Although this event took place during the ‘Tikun’ of Shavuot in 1777, it illustrates the general messianic ethos of this group of Chassidim in Brody that instilled fear into the hearts of the mainstream rabbinate. They would have had wind of such activities, or the potential thereof, five years earlier when in 1772 they initiated their campaign of anti-Chassidic bans. It seems that, as Altshuler points out, the main concern of the rabbis of Brody was this type of mystical messianism and they were afraid of a repetition of similar patterns of messianic fervour that had emerged a century before.






[1] Altshuler, M., 2004, ‘The First Tzaddik of Hasidism: The Zlotchover Magid and His Circle’, Jewish Studies Quarterly, vol. 11, no. 1/2, Mohr Siebeck GmbH & Co. KG, 127-193.

[2] Wilensky, M., 1970, Hasidim u-Mitnagdim, le-Toldot ha-Pulmos she-Beineihem ba-Sha- nim 5532-5575, Volume 1 [Hasidim and Mitnagdim, A Chronicle of the Polemic Conducted Between Them During 1772-1815], Jerusalem.

[3] Assaf, D., 1996, "She-Yatz'ah Shmuah sheba Mashiach ben David: Or Hadash al Aliyat haChasidim biShnat 5537" ["The Rumor Spread that the Messiah of Davidic Descent Had Arrived: A New Light on the Chasidic immigration in 1777"], Zion 61, 328.

[4] Likutim Yekarim, Lemberg 1792, 25b; Jerusalem 1974, 129a.

[5] Liebes, Y., 1994, "Zohar ve-Eros" ["Zohar and Eros"], Alpayim 9, 79-80.

[6] Halamish, M., 1978, ‘Gilgulav shel Minhag Kabbali, “Hareini Mekabel Alai Le- kayem Mitzvat Asseh shel ve-Ahavta le-Re'echa Kamocha”’ [‘The Permutations of a Kabbalistic Custom, “I Hereby Take It Upon Myself to Keep the Positive Commandment of And Thou Shalt Love Thy Neighbor As Thyself"], Kiryat Sefer, 53, 534-556.


  1. Hello, I am not actually commenting on this article, but I figured I should try and reach out to you via the most recent article. I just want to know the source for for number 11 on this article:
    where is this responsum? Is at all related to that famous Raavid teshuvah we he discusses Rambam banning the silent amidah? Thank you.

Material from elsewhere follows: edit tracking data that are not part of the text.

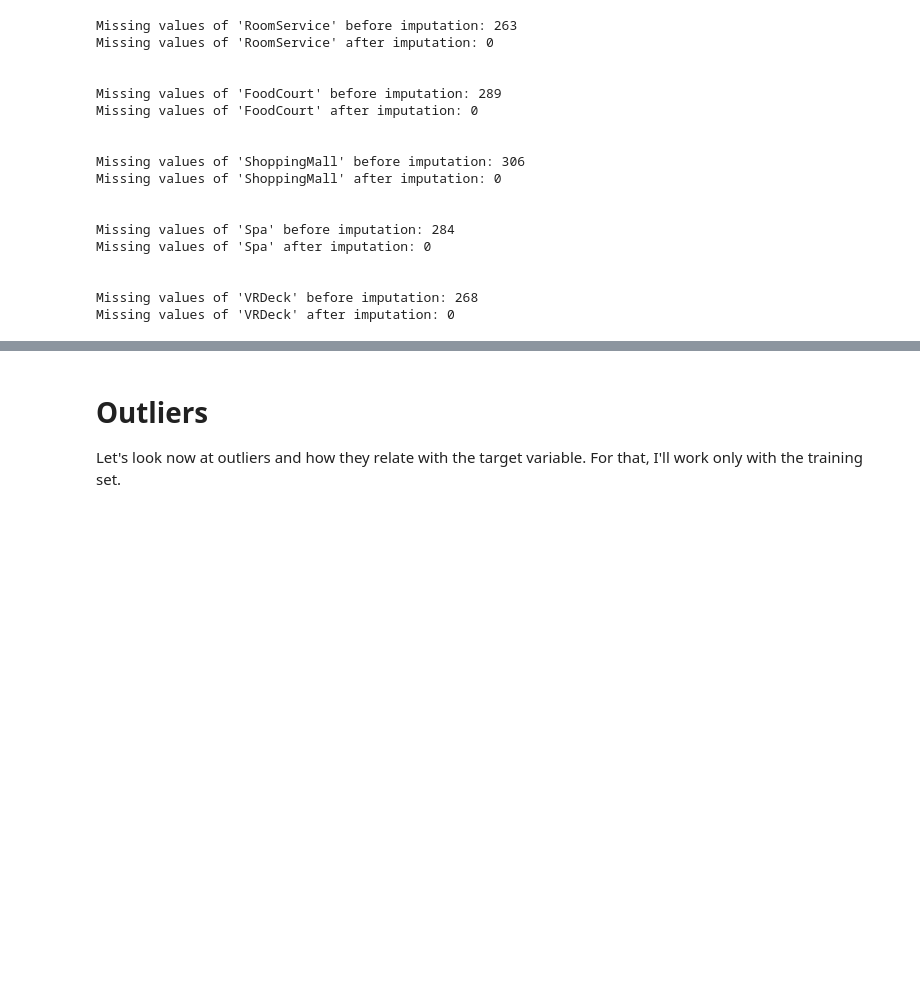
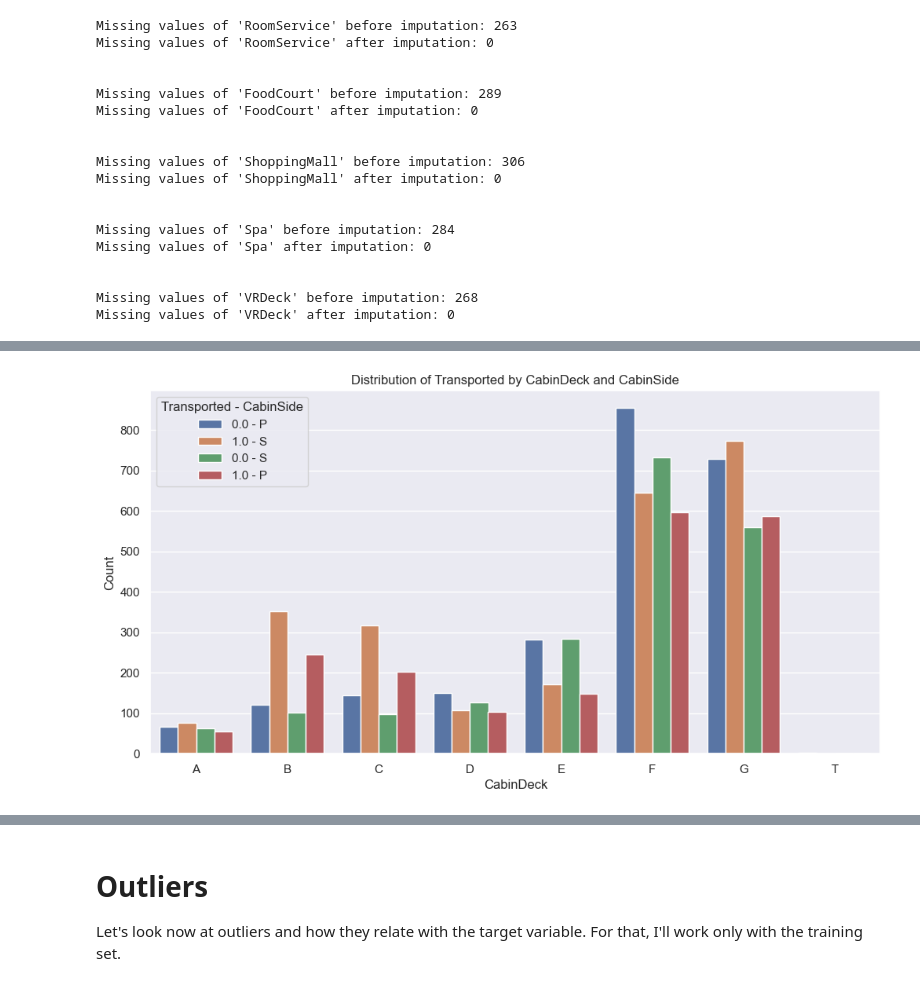
Before and after one commit to dato6091/space_titanic, a Jupyter notebook: Feature correlation exploration.ipynb, the cells around one changed output, grey strips where cells are left out. Saved outputs shown, nothing was run; the diff lists cells and outputs as text; code cells hidden in the pictures; blank space fills up the shorter version.

```diff
--- a/Feature correlation exploration.ipynb
+++ b/Feature correlation exploration.ipynb
@@ -671,0 +676,22 @@ Missing values of 'VRDeck' after imputation: 0
+# %%
+imputed_train_df = imputed_df[imputed_df['is_train']==1]
+plt.figure(figsize=(12, 6))
+
+sns.countplot(
+    data=imputed_train_df,
+    x="CabinDeck",
+    hue=imputed_train_df["Transported"].astype(str) + " - " + imputed_train_df["CabinSide"],  # Combine Transported & CabinSide
+    dodge=True,  # Ensures bars are grouped correctly
+    order=sorted(imputed_train_df['CabinDeck'].unique()),  # Ensures order
+    #palette="coolwarm"
+)
+
+plt.title("Distribution of Transported by CabinDeck and CabinSide")
+plt.xlabel("CabinDeck")
+plt.ylabel("Count")
+plt.legend(title="Transported - CabinSide")
+plt.xticks(rotation=0)
+
+plt.show()
+# %% [output]
+[figure, added]
```
Also changed, not shown: parts of 3 cells of this notebook.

  2. Hi R. Moshe
    If my referencing is correct, I think you will find it in the four-volume set of: "R. Moses b. Maimon: Responsa," Edited by J. Blau. 1957–61 and 1986 (# 256, 473–76, and # 291, 548).

  3. I must say, a shudder runs through me when I read these posts. How did we survive this and move past it? Some of these claims sound utterly deranged and heretical.

  4. There were very distinguished men who stood athwart unnaturally & gave of themselves firm decades in opposition .
    They could have avoided the difficulties choosing to escape to ivory towers (or blogs that satisfy their dabbling whim) but nobly sacrificed instead though they were aware they would be condemned far more than appreciated